Turn mint box into decorative gift card tin
By Times Staff, Wires
Published December 15, 2007
Giving someone a gift card? Here's a nice way to present one (thanks to Woman's Day and "green" entertainer Danny Seo for the inspiration): Spray-paint an Altoids mint box the color of your choice. Line the inside of the top with a scrap of wrapping paper (spray glue helps here). Fill the bottom with shredded paper and top it with a gift card. Giving a coffee-shop gift card? Set it on a bed of coffee beans. Top the box with a bow or a magnet, or glue on a shell.
Burn candles, not your house
The highest number of candle fires occurs on Christmas Day, followed by New Year's Day and Christmas Eve, the National Fire Protection Association says. Remember these tips from the Home Safety Council: Keep candles at least a foot away from anything that can burn, including the bottom of a shelf above them. Use flameless (battery-powered or LED) candles. Don't let the kids burn candles or incense in their rooms. Candles and candlemaking kits should be used only when an adult is present: sober, awake and attentive.

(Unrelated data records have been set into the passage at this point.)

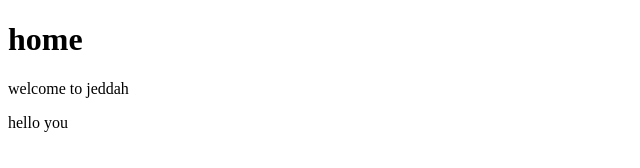
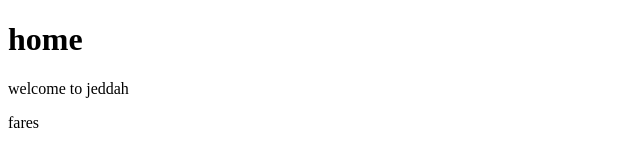
Before and after one commit to allawi001/topcenter2, a plain HTML site: page index.html in a window 1280 px wide. Shown: the full height of the page, 0-640 px from the left. Drawn offline with Linux system fonts and the light colour scheme.

Commit message:
add new line

```diff
--- a/index.html
+++ b/index.html
@@ -6,6 +6,6 @@
 <body>
 <h1>home</h1>
 	<p>welcome to jeddah</p>
-	<p>hello you</p>
+	<p>fares</p>
 </body>
 </html>
```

Tips for wrapping presents like a pro
Monica Ficarrotta of Tampa, that wrapping enthusiast who was a finalist in this year's Scotch brand Most Gifted Wrapper competition, will appear Monday on Good Morning America on WFTS-Ch. 28. (Exact time of her segment is unknown; you'll just have to watch from 7 to 9 a.m.) Along with two other top wrappers, she'll offer tips to make your packages look like prize-winners.
Give an IOU for homemade treats
Is anyone in serious chocolate-chip deprivation? Thought not. Before you lovingly inflict a batch of homemade goodies on your neighbors, consider this: Make them a gift certificate for a batch of your specialties, to be delivered in, oh, mid January, or on Super Bowl weekend (Feb. 3). The recipients will appreciate them more later.
Exotic beginnings for candy canes
It's all connected: The candymaking techniques we use today to create candy canes are described in a collection of recipes written down in 13th century Baghdad. They likely were developed much earlier, farther to the east, candy history Web sites say, and transmitted westward with sugar cane and the knowledge of refining sugar itself.
Compiled by Times homes and garden editor Judy Stark